Now that the Office installation is complete, note something interesting: This is the first time in the entire sequence that the Free portion of the Physical Memory bar in Resource Monitor has been over 5 MB. How long do you think that will last? Meanwhile, the misleading Committed Bytes counter has dropped just a little, to roughly 870 MB. But the system is completely responsive.

For more details, see Windows 7 memory usage: What’s the best way to measure?

397894.png
10 of 13 Ed Bott/ZDNet
With Office installed, I can add a couple more tasks to the system, opening a 30 page Word document with a large graphic and also connecting Outlook to an Exchange mailbox and synchronizing its contents to a local file for the first time. The Committed Bytes counter says I've crossed the 1 billion bytes, but there are still 362 MB of physical RAM available. Remember, committed pages of RAM don't necessarily contain data. That's certainly the case here.

For more details, see Windows 7 memory usage: What’s the best way to measure?

397895.png
11 of 13 Ed Bott/ZDNet
Now watch what happens as I close every running process and allow the system to return to an idle state, with only system functions going on. In Perfmon, the Committed Bytes counter drops sharply as programs release their hold on pages of RAM, and the Available Bytes counter (the red line) goes up almost as sharply.
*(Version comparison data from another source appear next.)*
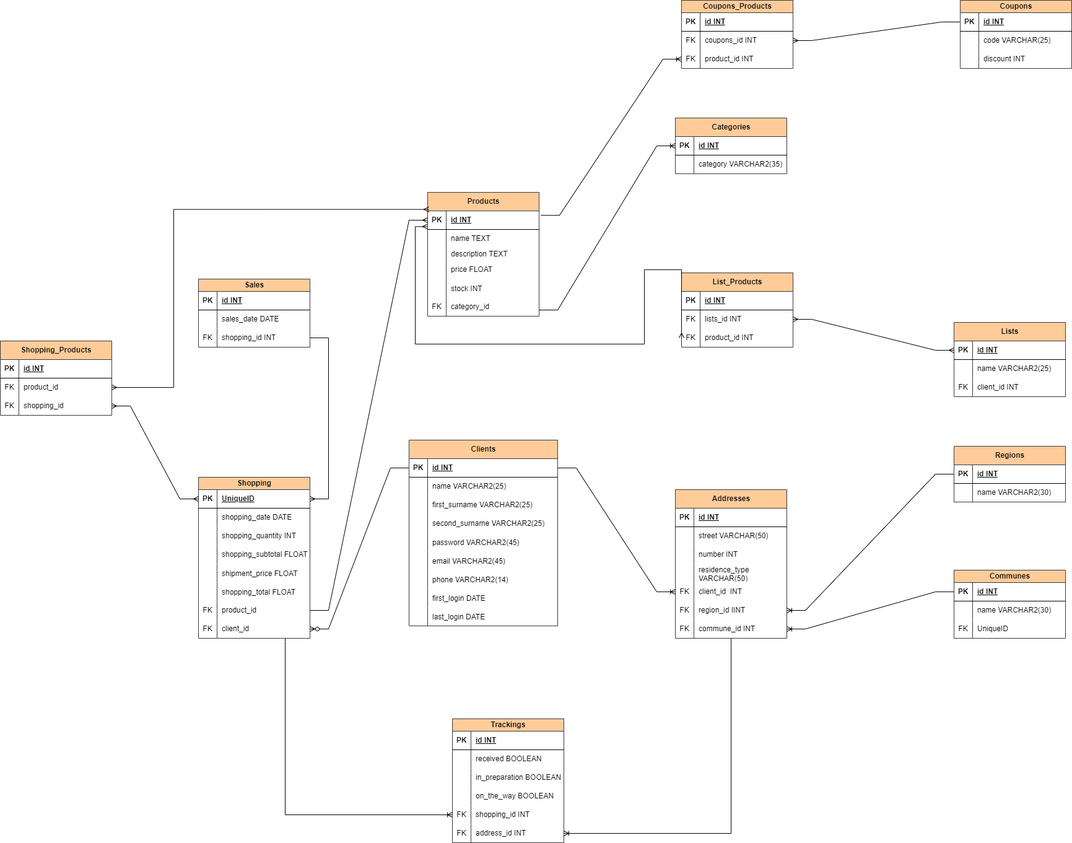
Before: ecommerce-relational-model-db.png, a diagram exported from draw.io (ivansanmartin/ivsm-ecommerce-info). Source tidied: cells renumbered, new cells last; positions are measured from the earlier drawing's top-left corner, leaving out a move shared by most shapes.
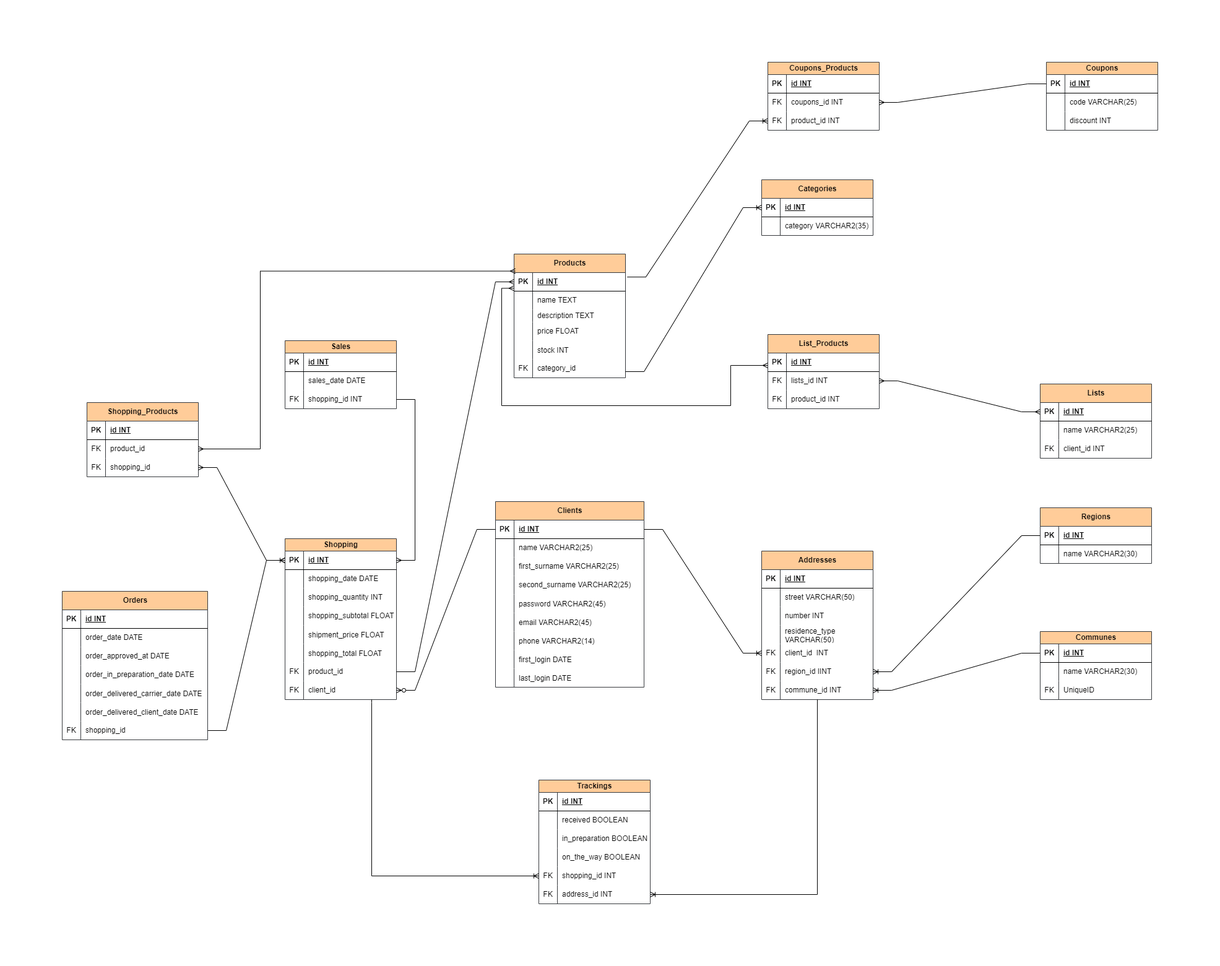
After the change.

Commit message:
update: admin panel and ecommerce relational model updated

The edit, as a diff of the source:
```diff
@@ -290,7 +290,7 @@
     <mxCell id="97" value="PK" style="shape=partialRectangle;fillColor=none;top=0;left=0;bottom=0;right=0;fontStyle=1;overflow=hidden;whiteSpace=wrap;html=1;" parent="96" vertex="1">
       <mxGeometry width="30" height="30" as="geometry" />
     </mxCell>
-    <mxCell id="98" value="UniqueID" style="shape=partialRectangle;fillColor=none;top=0;left=0;bottom=0;right=0;align=left;spacingLeft=6;fontStyle=5;overflow=hidden;whiteSpace=wrap;html=1;" parent="96" vertex="1">
+    <mxCell id="98" value="id INT" style="shape=partialRectangle;fillColor=none;top=0;left=0;bottom=0;right=0;align=left;spacingLeft=6;fontStyle=5;overflow=hidden;whiteSpace=wrap;html=1;" parent="96" vertex="1">
       <mxGeometry x="30" width="150" height="30" as="geometry" />
     </mxCell>
     <mxCell id="99" style="shape=tableRow;horizontal=0;startSize=0;swimlaneHead=0;swimlaneBody=0;fillColor=none;top=0;left=0;right=0;bottom=0;" parent="95" vertex="1">
@@ -656,18 +656,88 @@
     <mxCell id="212" style="edgeStyle=entityRelationEdgeStyle;fontSize=12;html=1;endArrow=ERmany;startArrow=ERmany;rounded=0;entryX=0;entryY=0.5;entryDx=0;entryDy=0;exitX=1;exitY=0.5;exitDx=0;exitDy=0;" parent="1" edge="1" source="154" target="161">
       <mxGeometry relative="1" as="geometry" />
     </mxCell>
-    <mxCell id="213" style="edgeStyle=orthogonalEdgeStyle;fontSize=12;html=1;endArrow=ERmany;startArrow=ERmany;rounded=0;exitX=-0.001;exitY=0.842;exitDx=0;exitDy=0;entryX=0;entryY=0.5;entryDx=0;entryDy=0;exitPerimeter=0;" parent="1" edge="1" source="3" target="157">
+    <mxCell id="213" style="edgeStyle=orthogonalEdgeStyle;fontSize=12;html=1;endArrow=ERmany;startArrow=ERmany;rounded=0;exitX=-0.001;exitY=0.842;exitDx=0;exitDy=0;exitPerimeter=0;" parent="1" edge="1" source="3">
       <mxGeometry relative="1" as="geometry">
+        <mxPoint x="1100" y="490" as="targetPoint" />
         <Array as="points">
           <mxPoint x="670" y="365" />
           <mxPoint x="670" y="555" />
           <mxPoint x="1040" y="555" />
-          <mxPoint x="1040" y="435" />
+          <mxPoint x="1040" y="490" />
         </Array>
       </mxGeometry>
     </mxCell>
     <mxCell id="214" style="edgeStyle=entityRelationEdgeStyle;fontSize=12;html=1;endArrow=ERzeroToMany;endFill=1;rounded=0;entryX=1;entryY=0.5;entryDx=0;entryDy=0;exitX=0;exitY=0.5;exitDx=0;exitDy=0;" parent="1" edge="1" source="29" target="118">
       <mxGeometry relative="1" as="geometry" />
     </mxCell>
+    <mxCell id="215" value="Orders" style="shape=table;startSize=30;rowLines=0;fontStyle=1;align=center;html=1;fillColor=#ffcc99;strokeColor=#36393d;" parent="1" vertex="1">
+      <mxGeometry x="-40" y="855" width="235" height="240" as="geometry" />
+    </mxCell>
+    <mxCell id="216" style="shape=tableRow;horizontal=0;startSize=0;swimlaneHead=0;swimlaneBody=0;fillColor=none;top=0;left=0;right=0;bottom=1;" parent="215" vertex="1">
+      <mxGeometry y="30" width="235" height="30" as="geometry" />
+    </mxCell>
+    <mxCell id="217" value="PK" style="shape=partialRectangle;fillColor=none;top=0;left=0;bottom=0;right=0;fontStyle=1;overflow=hidden;whiteSpace=wrap;html=1;" parent="216" vertex="1">
+      <mxGeometry width="30" height="30" as="geometry" />
+    </mxCell>
+    <mxCell id="218" value="id INT" style="shape=partialRectangle;fillColor=none;top=0;left=0;bottom=0;right=0;align=left;spacingLeft=6;fontStyle=5;overflow=hidden;whiteSpace=wrap;html=1;" parent="216" vertex="1">
+      <mxGeometry x="30" width="205" height="30" as="geometry" />
+    </mxCell>
+    <mxCell id="219" style="shape=tableRow;horizontal=0;startSize=0;swimlaneHead=0;swimlaneBody=0;fillColor=none;top=0;left=0;right=0;bottom=0;" parent="215" vertex="1">
+      <mxGeometry y="60" width="235" height="30" as="geometry" />
+    </mxCell>
+    <mxCell id="220" style="shape=partialRectangle;fillColor=none;top=0;left=0;bottom=0;right=0;overflow=hidden;whiteSpace=wrap;html=1;" parent="219" vertex="1">
+      <mxGeometry width="30" height="30" as="geometry" />
+    </mxCell>
+    <mxCell id="221" value="order_date DATE" style="shape=partialRectangle;fillColor=none;top=0;left=0;bottom=0;right=0;align=left;spacingLeft=6;overflow=hidden;whiteSpace=wrap;html=1;" parent="219" vertex="1">
+      <mxGeometry x="30" width="205" height="30" as="geometry" />
+    </mxCell>
+    <mxCell id="222" style="shape=tableRow;horizontal=0;startSize=0;swimlaneHead=0;swimlaneBody=0;fillColor=none;top=0;left=0;right=0;bottom=0;" parent="215" vertex="1">
+      <mxGeometry y="90" width="235" height="30" as="geometry" />
+    </mxCell>
+    <mxCell id="223" style="shape=partialRectangle;fillColor=none;top=0;left=0;bottom=0;right=0;overflow=hidden;whiteSpace=wrap;html=1;" parent="222" vertex="1">
+      <mxGeometry width="30" height="30" as="geometry" />
+    </mxCell>
+    <mxCell id="224" value="order_approved_at DATE" style="shape=partialRectangle;fillColor=none;top=0;left=0;bottom=0;right=0;align=left;spacingLeft=6;overflow=hidden;whiteSpace=wrap;html=1;" parent="222" vertex="1">
+      <mxGeometry x="30" width="205" height="30" as="geometry" />
+    </mxCell>
+    <mxCell id="225" style="shape=tableRow;horizontal=0;startSize=0;swimlaneHead=0;swimlaneBody=0;fillColor=none;top=0;left=0;right=0;bottom=0;" parent="215" vertex="1">
+      <mxGeometry y="120" width="235" height="30" as="geometry" />
+    </mxCell>
+    <mxCell id="226" style="shape=partialRectangle;fillColor=none;top=0;left=0;bottom=0;right=0;overflow=hidden;whiteSpace=wrap;html=1;" parent="225" vertex="1">
+      <mxGeometry width="30" height="30" as="geometry" />
+    </mxCell>
+    <mxCell id="227" value="order_in_preparation_date DATE" style="shape=partialRectangle;fillColor=none;top=0;left=0;bottom=0;right=0;align=left;spacingLeft=6;overflow=hidden;whiteSpace=wrap;html=1;" parent="225" vertex="1">
+      <mxGeometry x="30" width="205" height="30" as="geometry" />
+    </mxCell>
+    <mxCell id="228" style="shape=tableRow;horizontal=0;startSize=0;swimlaneHead=0;swimlaneBody=0;fillColor=none;top=0;left=0;right=0;bottom=0;" parent="215" vertex="1">
+      <mxGeometry y="150" width="235" height="30" as="geometry" />
+    </mxCell>
+    <mxCell id="229" style="shape=partialRectangle;fillColor=none;top=0;left=0;bottom=0;right=0;overflow=hidden;" parent="228" vertex="1">
+      <mxGeometry width="30" height="30" as="geometry" />
+    </mxCell>
+    <mxCell id="230" value="order_delivered_carrier_date DATE" style="shape=partialRectangle;fillColor=none;top=0;left=0;bottom=0;right=0;align=left;spacingLeft=6;overflow=hidden;" parent="228" vertex="1">
+      <mxGeometry x="30" width="205" height="30" as="geometry" />
+    </mxCell>
+    <mxCell id="231" style="shape=tableRow;horizontal=0;startSize=0;swimlaneHead=0;swimlaneBody=0;fillColor=none;top=0;left=0;right=0;bottom=0;" parent="215" vertex="1">
+      <mxGeometry y="180" width="235" height="30" as="geometry" />
+    </mxCell>
+    <mxCell id="232" style="shape=partialRectangle;fillColor=none;top=0;left=0;bottom=0;right=0;overflow=hidden;" parent="231" vertex="1">
+      <mxGeometry width="30" height="30" as="geometry" />
+    </mxCell>
+    <mxCell id="233" value="order_delivered_client_date DATE" style="shape=partialRectangle;fillColor=none;top=0;left=0;bottom=0;right=0;align=left;spacingLeft=6;overflow=hidden;" parent="231" vertex="1">
+      <mxGeometry x="30" width="205" height="30" as="geometry" />
+    </mxCell>
+    <mxCell id="234" style="shape=tableRow;horizontal=0;startSize=0;swimlaneHead=0;swimlaneBody=0;fillColor=none;points=[[0,0.5],[1,0.5]];portConstraint=eastwest;top=0;left=0;right=0;bottom=0;" parent="215" vertex="1">
+      <mxGeometry y="210" width="235" height="30" as="geometry" />
+    </mxCell>
+    <mxCell id="235" value="FK" style="shape=partialRectangle;fillColor=none;top=0;left=0;bottom=0;right=0;fontStyle=0;overflow=hidden;whiteSpace=wrap;html=1;" parent="234" vertex="1">
+      <mxGeometry width="30" height="30" as="geometry" />
+    </mxCell>
+    <mxCell id="236" value="shopping_id" style="shape=partialRectangle;fillColor=none;top=0;left=0;bottom=0;right=0;align=left;spacingLeft=6;fontStyle=0;overflow=hidden;whiteSpace=wrap;html=1;" parent="234" vertex="1">
+      <mxGeometry x="30" width="205" height="30" as="geometry" />
+    </mxCell>
+    <mxCell id="237" style="edgeStyle=entityRelationEdgeStyle;fontSize=12;html=1;endArrow=ERoneToMany;rounded=0;entryX=0;entryY=0.5;entryDx=0;entryDy=0;exitX=1;exitY=0.5;exitDx=0;exitDy=0;" parent="1" edge="1" source="234" target="96">
+      <mxGeometry relative="1" as="geometry" />
+    </mxCell>
   </root>
 </mxGraphModel>
```
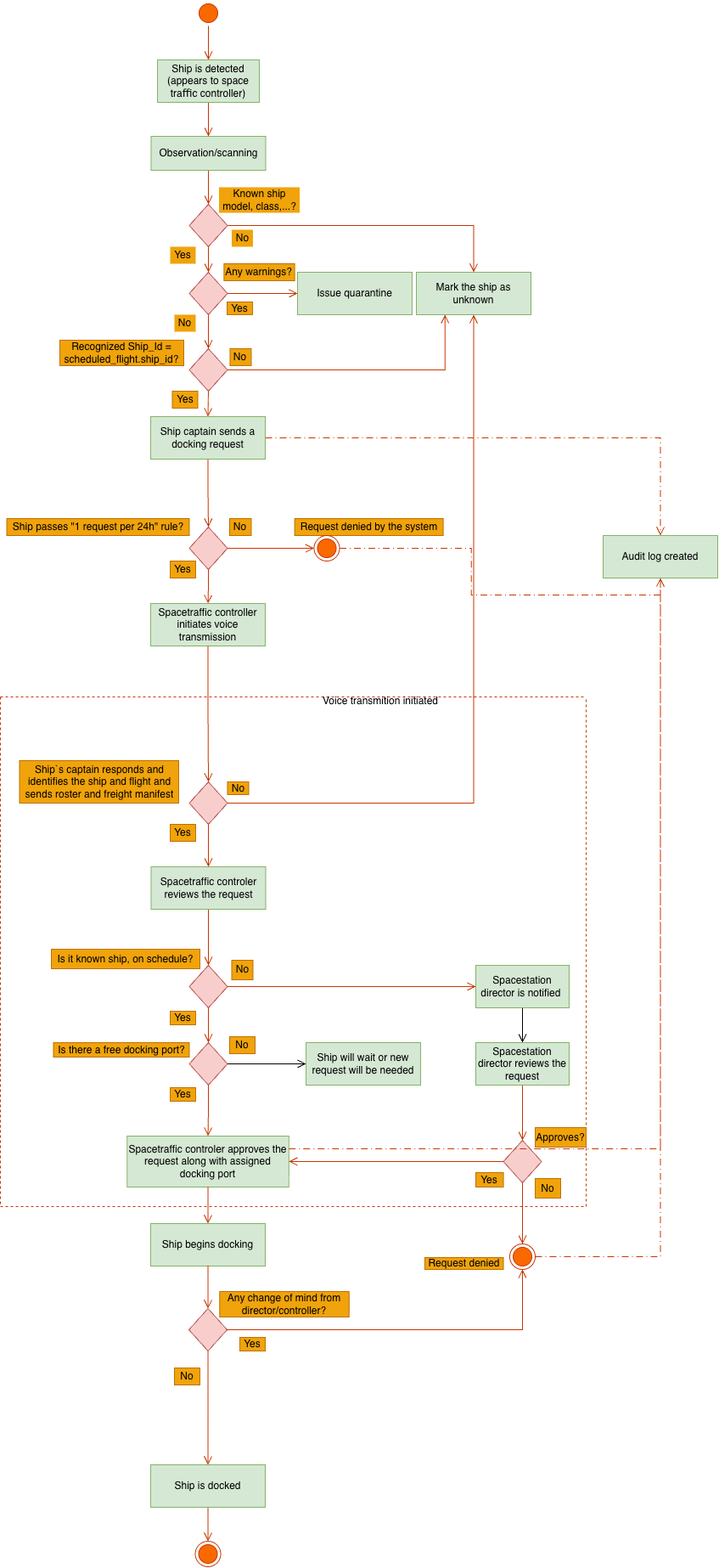
The draw.io diagram Spacedock BPMN.drawio.png in Casual159/SpaceDock-home-assignment, before a commit. Source tidied: cells renumbered, new cells last; positions are measured from the earlier drawing's top-left corner, leaving out a move shared by most shapes.
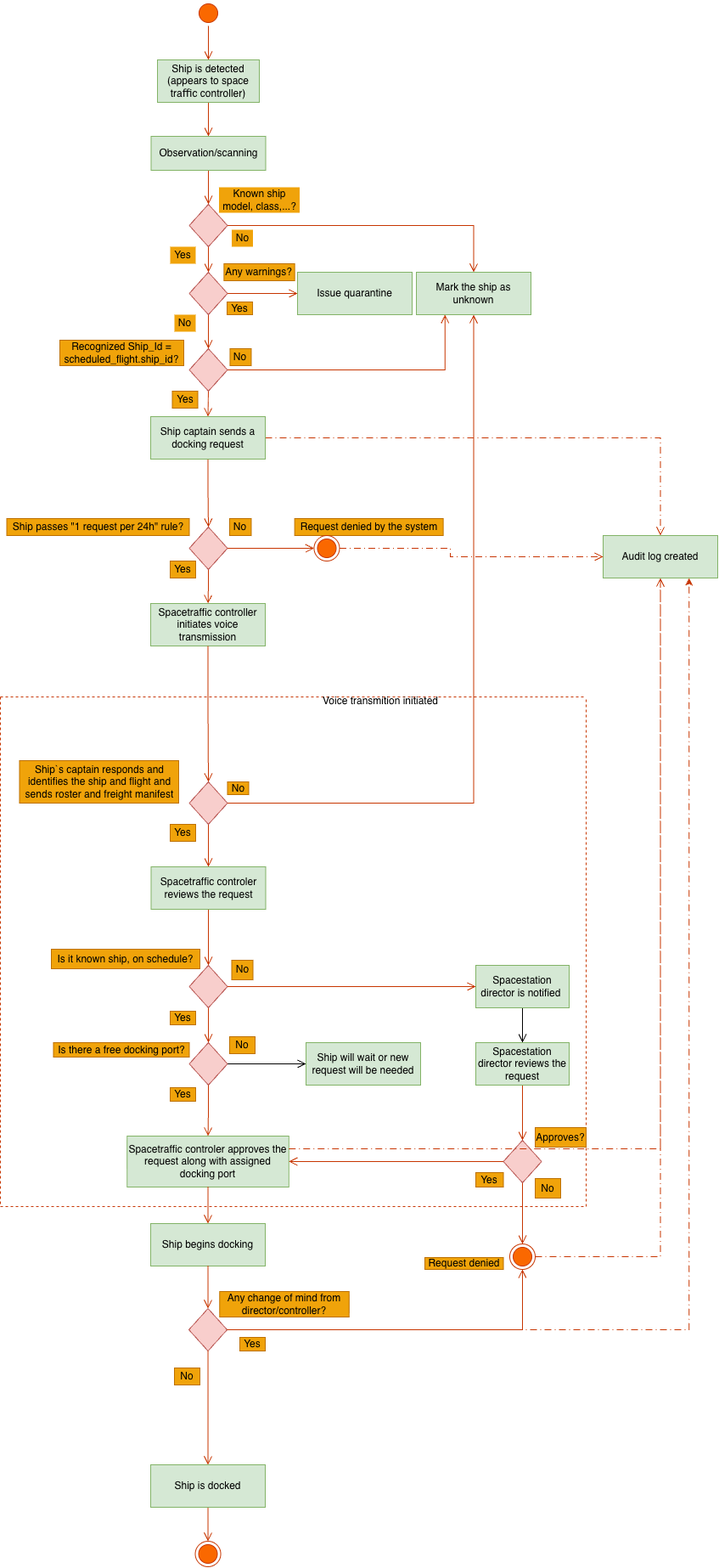
The same file after the commit.

Diff of the diagram source:
```diff
@@ -227,8 +227,13 @@
     <mxCell id="76" value="Request denied by the system" style="text;html=1;whiteSpace=wrap;align=center;verticalAlign=middle;rounded=0;fontFamily=Helvetica;fontSize=12;labelBackgroundColor=none;fillColor=#f0a30a;fontColor=#000000;strokeColor=#BD7000;" parent="1" vertex="1">
       <mxGeometry x="346.6" y="610" width="175" height="20" as="geometry" />
     </mxCell>
-    <mxCell id="77" style="edgeStyle=orthogonalEdgeStyle;shape=connector;rounded=0;jettySize=auto;html=1;exitX=1;exitY=0.5;exitDx=0;exitDy=0;entryX=0.5;entryY=1;entryDx=0;entryDy=0;align=center;verticalAlign=bottom;fontFamily=Helvetica;fontSize=12;fontColor=default;labelBackgroundColor=none;endArrow=open;endSize=8;dashed=1;dashPattern=8 4 1 4;fillColor=#fa6800;strokeColor=#C73500;" parent="1" edge="1" source="78" target="75">
-      <mxGeometry relative="1" as="geometry" />
+    <mxCell id="77" style="edgeStyle=orthogonalEdgeStyle;shape=connector;rounded=0;jettySize=auto;html=1;exitX=1;exitY=0.5;exitDx=0;exitDy=0;entryX=0;entryY=0.5;entryDx=0;entryDy=0;align=center;verticalAlign=bottom;fontFamily=Helvetica;fontSize=12;fontColor=default;labelBackgroundColor=none;endArrow=open;endSize=8;dashed=1;dashPattern=8 4 1 4;fillColor=#fa6800;strokeColor=#C73500;" parent="1" edge="1" source="78" target="75">
+      <mxGeometry relative="1" as="geometry">
+        <Array as="points">
+          <mxPoint x="530" y="645" />
+          <mxPoint x="530" y="655" />
+        </Array>
+      </mxGeometry>
     </mxCell>
     <mxCell id="78" style="ellipse;html=1;shape=endState;fontFamily=Helvetica;fontSize=12;labelBackgroundColor=none;fillColor=#fa6800;fontColor=#000000;strokeColor=#C73500;" parent="1" vertex="1">
       <mxGeometry x="369.5" y="630" width="30" height="30" as="geometry" />
@@ -248,6 +253,9 @@
     <mxCell id="83" style="edgeStyle=orthogonalEdgeStyle;shape=connector;rounded=0;jettySize=auto;html=1;exitX=0.5;exitY=1;exitDx=0;exitDy=0;entryX=0.5;entryY=0;entryDx=0;entryDy=0;align=center;verticalAlign=bottom;fontFamily=Helvetica;fontSize=12;fontColor=default;labelBackgroundColor=none;endArrow=open;endSize=8;fillColor=#fa6800;strokeColor=#C73500;" parent="1" edge="1" source="81" target="84">
       <mxGeometry relative="1" as="geometry" />
     </mxCell>
+    <mxCell id="93" style="edgeStyle=orthogonalEdgeStyle;rounded=0;jettySize=auto;html=1;exitX=1;exitY=0.5;exitDx=0;exitDy=0;entryX=0.75;entryY=1;entryDx=0;entryDy=0;dashed=1;dashPattern=8 4 1 4;fillColor=#fa6800;strokeColor=#C73500;" parent="1" edge="1" source="84" target="75">
+      <mxGeometry relative="1" as="geometry" />
+    </mxCell>
     <mxCell id="84" style="rhombus;whiteSpace=wrap;html=1;fontFamily=Helvetica;fontSize=12;labelBackgroundColor=none;fillColor=#f8cecc;strokeColor=#b85450;" parent="1" vertex="1">
       <mxGeometry x="222" y="1540" width="45" height="50" as="geometry" />
     </mxCell>
```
In Resource Monitor, you can see that more than 100 MB of RAM is listed as Free, which means it contains no data or code. How long do you think that will last?

For more details, see Windows 7 memory usage: What’s the best way to measure?

397896.png
12 of 13 Ed Bott/ZDNet
The Windows 7 memory manager works constantly, even when no third-party software is running. Here, 45 minutes after I closed all running programs, note that physical memory in use has dropped below 300 MB, but Windows has been slowly filling the Standby List with pages of code and data it believes I'll use later. Meanwhile, Perfmon's Committed Bytes counter is holding steady at nearly 650 MB, unrelated at all to physical RAM usage.

For more details, see Windows 7 memory usage: What’s the best way to measure?

397897.png
13 of 13 Ed Bott/ZDNet
Finally, nearly an hour after I stopped doing any work, actual memory in use is down to 287 MB, with another 41 MB that would have to be written to disk before it could be reused. Windows has completely filled the free RAM with pages that are now on the Standby list. Nearly 70% of this system's RAM is available for immediate usage, which is the exact opposite of what you'll think if you only look at the Committed Bytes counter.

For more details, see Windows 7 memory usage: What’s the best way to measure?

Related Galleries

Satechi USB-C Hybrid Multiport adaptor
Satechi USB-C Hybrid Multiport adaptor

Related Galleries

Satechi USB-C Hybrid Multiport adaptor

First Look: New Surface PCs include Android-based Duo 2 [in pictures]
thumbnail-72371d1d9eb043bcb3986b87c5b47dc7.jpg

Related Galleries

First Look: New Surface PCs include Android-based Duo 2 [in pictures]

Installing and running Windows 11 on a Mac
Starting the Windows 11 installation

Related Galleries

Installing and running Windows 11 on a Mac

YubiKey 5C NFC: The world’s first security key to feature dual USB-C and NFC connections
YubiKey 5C NFC

Related Galleries

YubiKey 5C NFC: The world’s first security key to feature dual USB-C and NFC connections

Apricorn Aegis Secure Key 3NXC
Apricorn Aegis Secure Key 3NXC

Related Galleries

Apricorn Aegis Secure Key 3NXC

Lauco 8-in-1 world's smallest 100W USB-C wireless charging hub

Related Galleries

Lauco 8-in-1 world's smallest 100W USB-C wireless charging hub

Anker PowerExpand 8-in-1 USB-C hub
Anker PowerExpand 8-in-1 USB-C hub

Related Galleries

Anker PowerExpand 8-in-1 USB-C hub